> [What you should do] The word "anchor" appears in some lines of the records below; state how many lines, and nothing else.

> [Data to process]
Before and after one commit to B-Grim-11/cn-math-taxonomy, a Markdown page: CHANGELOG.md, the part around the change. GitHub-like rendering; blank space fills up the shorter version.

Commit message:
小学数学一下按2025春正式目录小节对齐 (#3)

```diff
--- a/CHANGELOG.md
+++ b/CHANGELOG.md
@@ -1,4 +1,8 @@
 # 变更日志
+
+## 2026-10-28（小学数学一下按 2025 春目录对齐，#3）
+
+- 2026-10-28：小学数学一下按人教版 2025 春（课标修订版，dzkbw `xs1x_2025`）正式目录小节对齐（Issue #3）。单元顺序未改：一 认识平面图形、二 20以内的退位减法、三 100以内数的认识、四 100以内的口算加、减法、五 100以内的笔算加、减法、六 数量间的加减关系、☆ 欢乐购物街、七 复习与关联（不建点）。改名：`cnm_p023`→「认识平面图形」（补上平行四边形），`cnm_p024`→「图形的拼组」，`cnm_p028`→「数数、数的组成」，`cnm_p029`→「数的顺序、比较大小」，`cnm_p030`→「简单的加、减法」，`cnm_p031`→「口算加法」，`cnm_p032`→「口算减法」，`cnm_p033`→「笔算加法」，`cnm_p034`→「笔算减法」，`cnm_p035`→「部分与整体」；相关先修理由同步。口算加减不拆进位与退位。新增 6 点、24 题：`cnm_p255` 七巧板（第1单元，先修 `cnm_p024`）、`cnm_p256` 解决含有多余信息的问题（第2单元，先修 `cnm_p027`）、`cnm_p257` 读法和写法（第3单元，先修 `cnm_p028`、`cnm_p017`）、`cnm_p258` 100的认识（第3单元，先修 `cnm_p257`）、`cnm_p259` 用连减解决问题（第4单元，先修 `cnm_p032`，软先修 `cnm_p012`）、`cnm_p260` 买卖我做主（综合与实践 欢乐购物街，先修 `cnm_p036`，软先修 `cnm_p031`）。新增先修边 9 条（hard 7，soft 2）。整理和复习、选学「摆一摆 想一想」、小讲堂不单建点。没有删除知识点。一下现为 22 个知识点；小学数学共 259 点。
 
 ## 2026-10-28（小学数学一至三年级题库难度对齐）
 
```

...

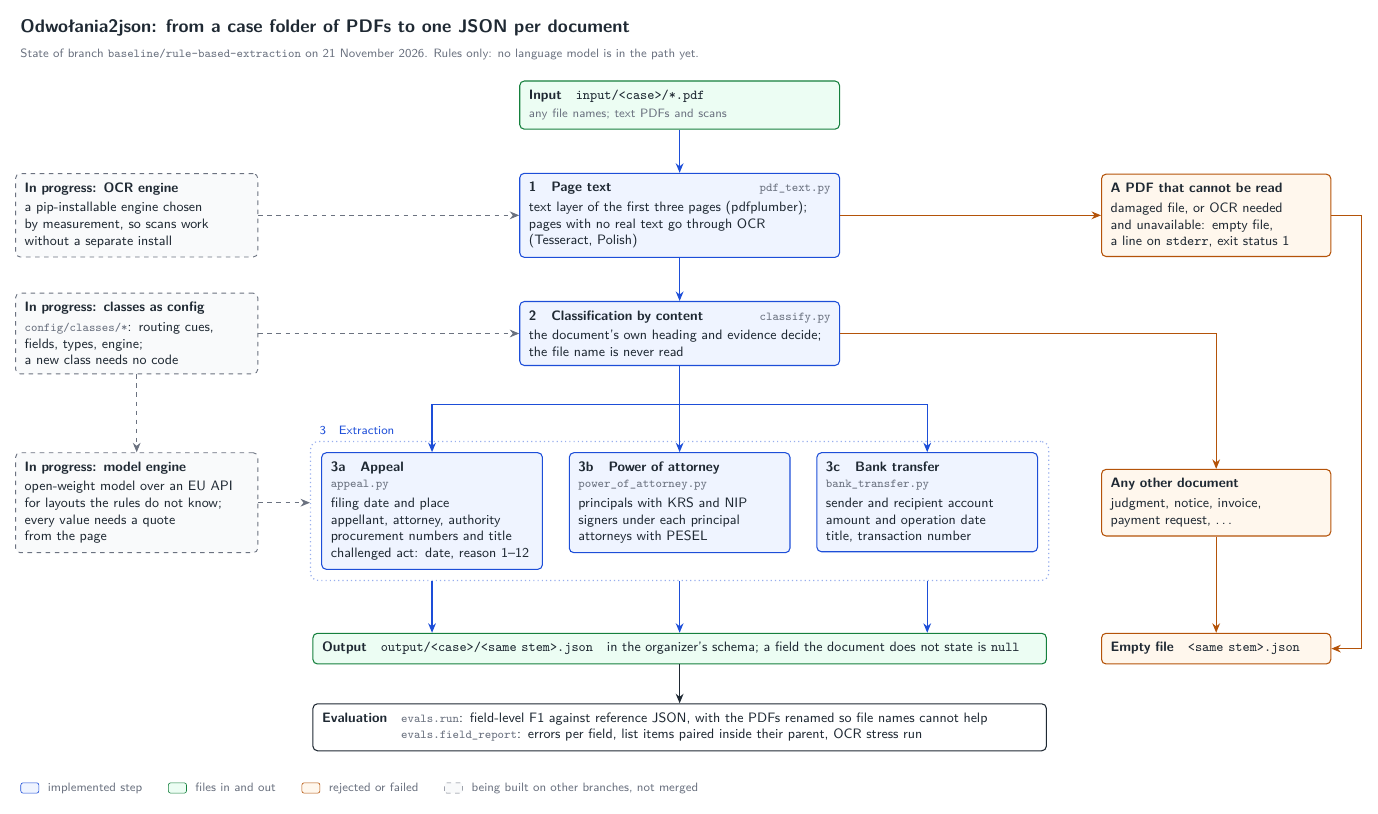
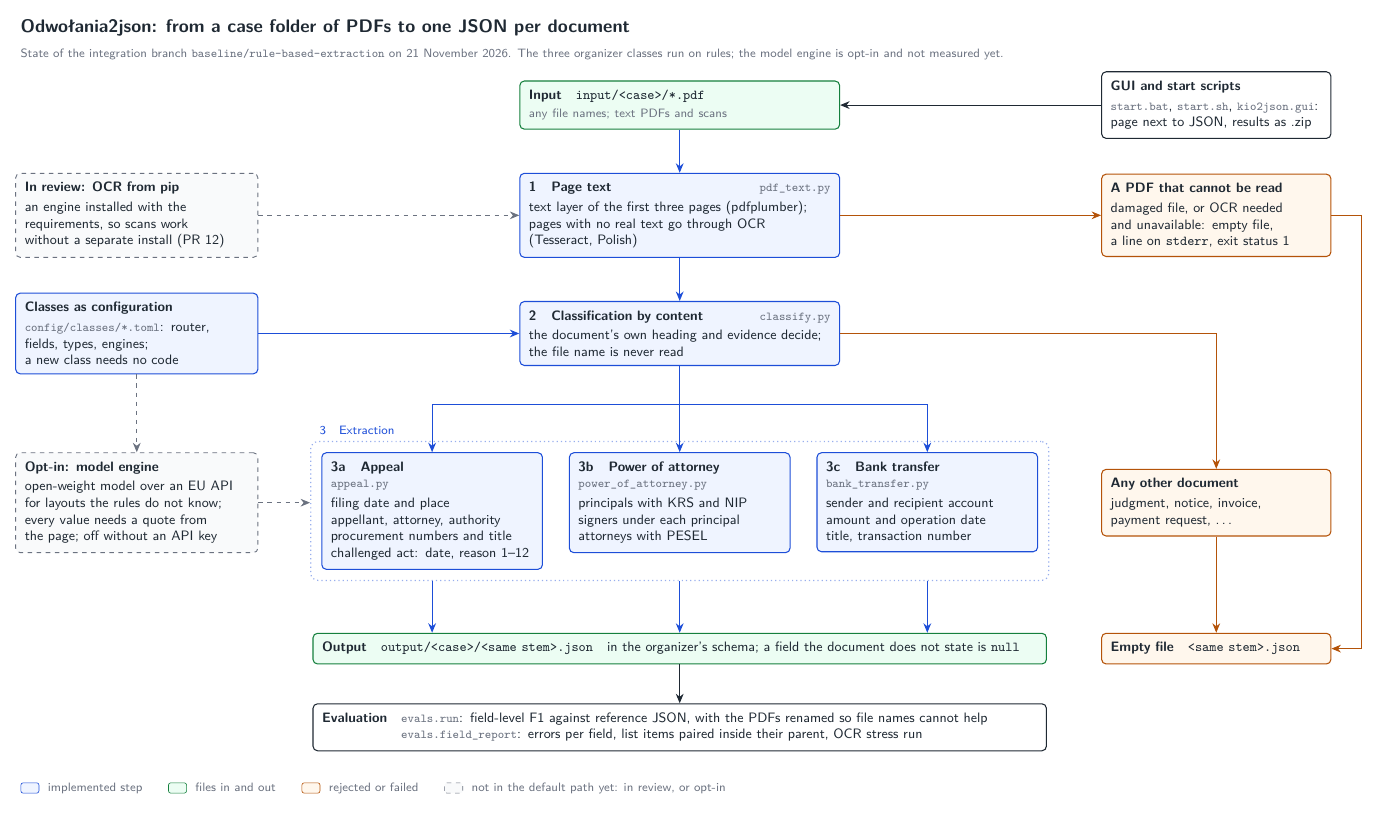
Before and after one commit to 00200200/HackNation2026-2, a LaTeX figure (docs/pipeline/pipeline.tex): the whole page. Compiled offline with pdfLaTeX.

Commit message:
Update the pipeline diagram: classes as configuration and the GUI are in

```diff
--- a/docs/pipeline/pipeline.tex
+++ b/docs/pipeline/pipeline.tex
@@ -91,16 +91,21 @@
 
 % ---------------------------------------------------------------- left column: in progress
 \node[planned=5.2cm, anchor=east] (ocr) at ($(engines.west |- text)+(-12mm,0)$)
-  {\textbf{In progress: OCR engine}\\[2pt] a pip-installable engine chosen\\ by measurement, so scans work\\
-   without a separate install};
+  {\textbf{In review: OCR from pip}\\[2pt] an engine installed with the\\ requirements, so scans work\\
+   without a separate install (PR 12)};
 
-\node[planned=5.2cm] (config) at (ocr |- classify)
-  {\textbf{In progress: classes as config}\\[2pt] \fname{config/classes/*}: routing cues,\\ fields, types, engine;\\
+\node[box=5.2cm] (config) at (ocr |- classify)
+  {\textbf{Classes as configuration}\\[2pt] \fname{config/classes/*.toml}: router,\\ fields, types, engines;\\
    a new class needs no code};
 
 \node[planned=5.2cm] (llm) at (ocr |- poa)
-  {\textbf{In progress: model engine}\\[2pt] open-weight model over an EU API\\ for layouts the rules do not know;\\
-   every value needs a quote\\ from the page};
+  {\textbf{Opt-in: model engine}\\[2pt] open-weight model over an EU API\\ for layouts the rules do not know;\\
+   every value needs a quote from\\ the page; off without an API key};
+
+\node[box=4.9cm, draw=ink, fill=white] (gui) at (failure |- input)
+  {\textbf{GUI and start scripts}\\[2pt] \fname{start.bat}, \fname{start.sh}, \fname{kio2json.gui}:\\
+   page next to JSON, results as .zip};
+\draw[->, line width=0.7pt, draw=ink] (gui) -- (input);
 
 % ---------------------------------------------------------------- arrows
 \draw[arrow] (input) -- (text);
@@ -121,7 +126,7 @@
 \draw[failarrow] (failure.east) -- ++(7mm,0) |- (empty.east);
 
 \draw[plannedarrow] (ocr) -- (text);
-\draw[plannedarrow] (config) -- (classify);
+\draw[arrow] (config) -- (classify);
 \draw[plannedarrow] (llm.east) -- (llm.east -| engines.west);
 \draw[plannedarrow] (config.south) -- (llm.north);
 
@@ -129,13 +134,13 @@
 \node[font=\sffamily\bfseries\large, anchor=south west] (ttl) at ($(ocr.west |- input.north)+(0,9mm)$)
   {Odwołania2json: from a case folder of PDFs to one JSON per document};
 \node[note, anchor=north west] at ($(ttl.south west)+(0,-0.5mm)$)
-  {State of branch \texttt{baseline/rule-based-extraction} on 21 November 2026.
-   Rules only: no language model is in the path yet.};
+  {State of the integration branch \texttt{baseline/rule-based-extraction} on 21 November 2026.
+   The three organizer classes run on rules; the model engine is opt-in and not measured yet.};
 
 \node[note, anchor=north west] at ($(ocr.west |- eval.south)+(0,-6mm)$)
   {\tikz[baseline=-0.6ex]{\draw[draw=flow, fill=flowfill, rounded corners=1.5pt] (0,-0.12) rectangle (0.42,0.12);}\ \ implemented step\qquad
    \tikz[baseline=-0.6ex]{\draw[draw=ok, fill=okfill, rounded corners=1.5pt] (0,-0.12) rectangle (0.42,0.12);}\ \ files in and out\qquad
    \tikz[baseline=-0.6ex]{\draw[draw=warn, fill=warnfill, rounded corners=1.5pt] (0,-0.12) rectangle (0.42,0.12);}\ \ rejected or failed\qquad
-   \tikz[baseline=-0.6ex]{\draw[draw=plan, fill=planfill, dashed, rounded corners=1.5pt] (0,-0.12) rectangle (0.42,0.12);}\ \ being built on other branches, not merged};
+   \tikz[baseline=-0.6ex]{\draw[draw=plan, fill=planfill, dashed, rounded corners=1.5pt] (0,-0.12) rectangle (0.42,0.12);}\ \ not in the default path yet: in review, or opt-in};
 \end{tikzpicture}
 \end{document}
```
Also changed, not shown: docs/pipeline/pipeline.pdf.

> [Solution to this task] 4